Today we had planned to take a bus the final 38 kms into Thessaloniki. We had originally been looking forward to walking into the city but lack of accommodation put that idea to bed.
We spent the better part of breakfast tapping away at our IPads trying to find an English bus schedule for busses into the city. Giving up we want to the reception desk and asked the woman there for help. She told us a schedule would be of no help as there is a bus strike. Can you imagine the sinking feeling. “Why don’t you take the train?” She continued.

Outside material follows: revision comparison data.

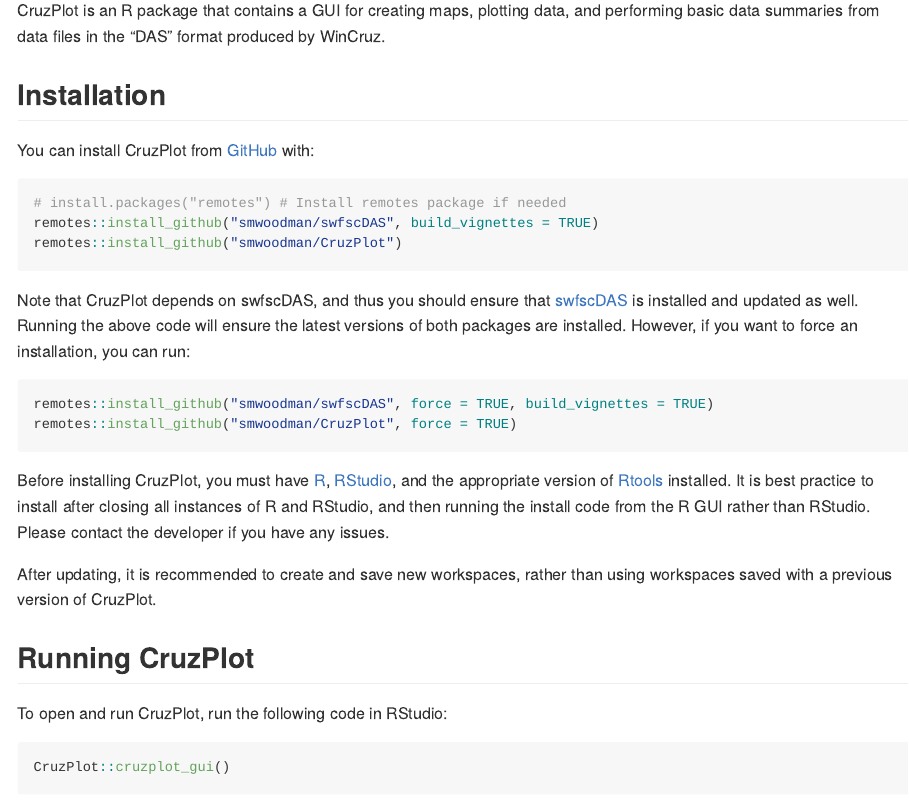
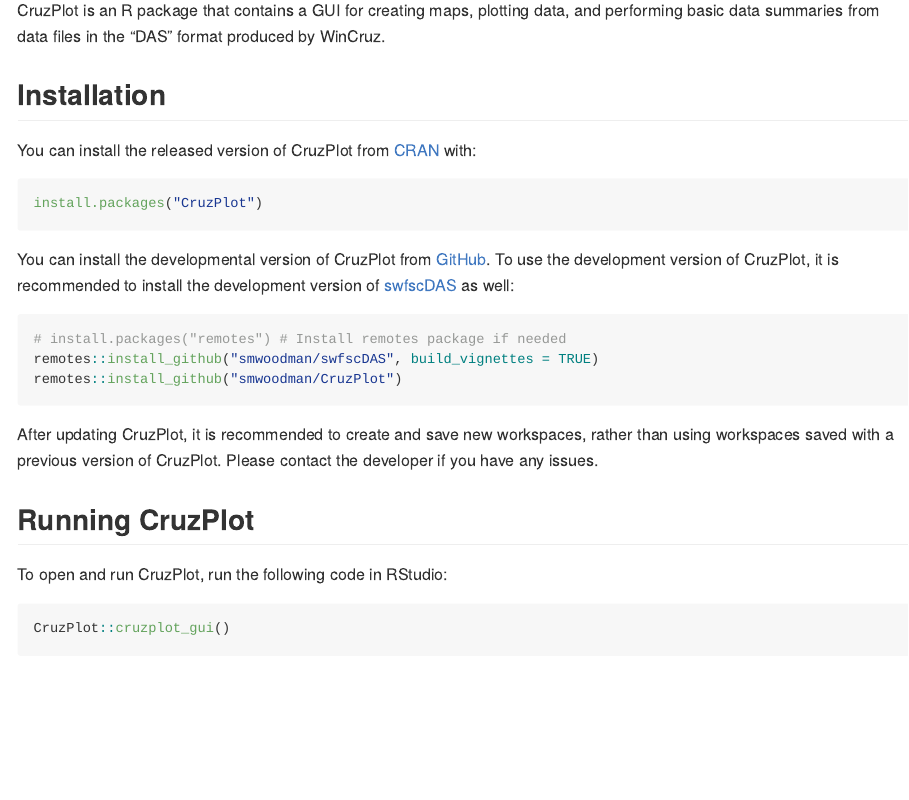
Before and after one commit to SWFSC/CruzPlot, an R Markdown document (README.Rmd): the page in a window 1100 px wide, from 110 px down. The pictures show the output file README.md that the author committed with the source, drawn offline in the style of GitHub; badge pictures from the web are left out.

Commit message:
Add CRAN text to readme

````diff
--- a/README.Rmd
+++ b/README.Rmd
@@ -25,7 +25,13 @@
 
 ## Installation
 
-You can install CruzPlot from [GitHub](https://github.com/) with:
+You can install the released version of CruzPlot from [CRAN](https://CRAN.R-project.org) with:
+
+```{r, eval=FALSE}
+install.packages("CruzPlot")
+```
+
+You can install the developmental version of CruzPlot from [GitHub](https://github.com/). To use the development version of CruzPlot, it is recommended to install the development version of [swfscDAS](https://smwoodman.github.io/swfscDAS/index.html) as well:
 
 ```{r, eval=FALSE}
 # install.packages("remotes") # Install remotes package if needed
@@ -33,16 +39,7 @@
 remotes::install_github("smwoodman/CruzPlot")
 ```
 
-Note that CruzPlot depends on swfscDAS, and thus you should ensure that [swfscDAS](https://smwoodman.github.io/swfscDAS/) is installed and updated as well. Running the above code will ensure the latest versions of both packages are installed. However, if you want to force an installation, you can run:
-
-```{r, eval=FALSE}
-remotes::install_github("smwoodman/swfscDAS", force = TRUE, build_vignettes = TRUE)
-remotes::install_github("smwoodman/CruzPlot", force = TRUE)
-```
-
-Before installing CruzPlot, you must have [R](https://www.r-project.org/), [RStudio](https://rstudio.com/products/rstudio/download/#download), and the appropriate version of [Rtools](https://cran.r-project.org/bin/windows/Rtools/) installed. It is best practice to install after closing all instances of R and RStudio, and then running the install code from the R GUI rather than RStudio. Please contact the developer if you have any issues.
-
-After updating, it is recommended to create and save new workspaces, rather than using workspaces saved with a previous version of CruzPlot.
+After updating CruzPlot, it is recommended to create and save new workspaces, rather than using workspaces saved with a previous version of CruzPlot.  Please contact the developer if you have any issues.
 
 ## Running CruzPlot
 
````
Also changed, not shown: README.md.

Why not indeed. She showed us a train stop in a small village about 6 kms south of where were were. Numerous trains – about one an hour! Happily we paid our bill and set off down the road. The train station was quite large and modern given the size of the village. It was in disrepair, facilities and signs covered in graffiti. Most of the benches were broken with seats missing. This country is just falling to ruins. For 2 euro we got the train into the heart of Thessaloniki. The train carriages were also covered with graffiti but clean and comfortable inside. The trip was pretty quick through quite industrial landscape with many abandoned factories and warehouses. The station is central so a few blocks of walking through busy streets and we were at our hotel.
This is the Olympia Hotel. Not the Olympic. Not the Olympus. There seem to be numerous hotels with similar names – a bit confusing especially in Greek, but we are at the right place. We’re paying way too much because there is some kind of exhibition going on here and the city is almost fully booked. We were expecting fancy slippers and robes and freebies in the fridge. No. This is about our smallest room to date and the bathroom is tiny – couldn’t be smaller and still have standing room. Speaking of small – the TV is the size of a lap top screen! But we have a balcony. And there is an included breakfast. That there is breakfast at all is novel, that it is included is bonus!
We’ve entertained ourselves so far by strolling around a flee market. The junk for sale is varied and so are the ethnicities in the throng. We wonder if we are seeing long time residents or a mix of recent refugees. Either way it is all colourful and diverse.
We spend tomorrow here then go south for amid trip vacation by the beach for four days. Then back here to re group and plan our continued adventure east towards the border with Turkey. We are without guide book from this point on. We have a GPS route though and have a good idea (we think) of where there is and is not accommodation. We will however be trying to call ahead to ensure no more surprises like the closed hotel last night.
I’m not sure of the cause or the effect here – but I am sure we are experiencing the Greek crises first hand. This is not a fully functional first world nation any longer. Greece appears to be on its knees. Going down or struggling to get back up? We can’t say that we understand what’s happening here but we seem to be experiencing some of the fall out!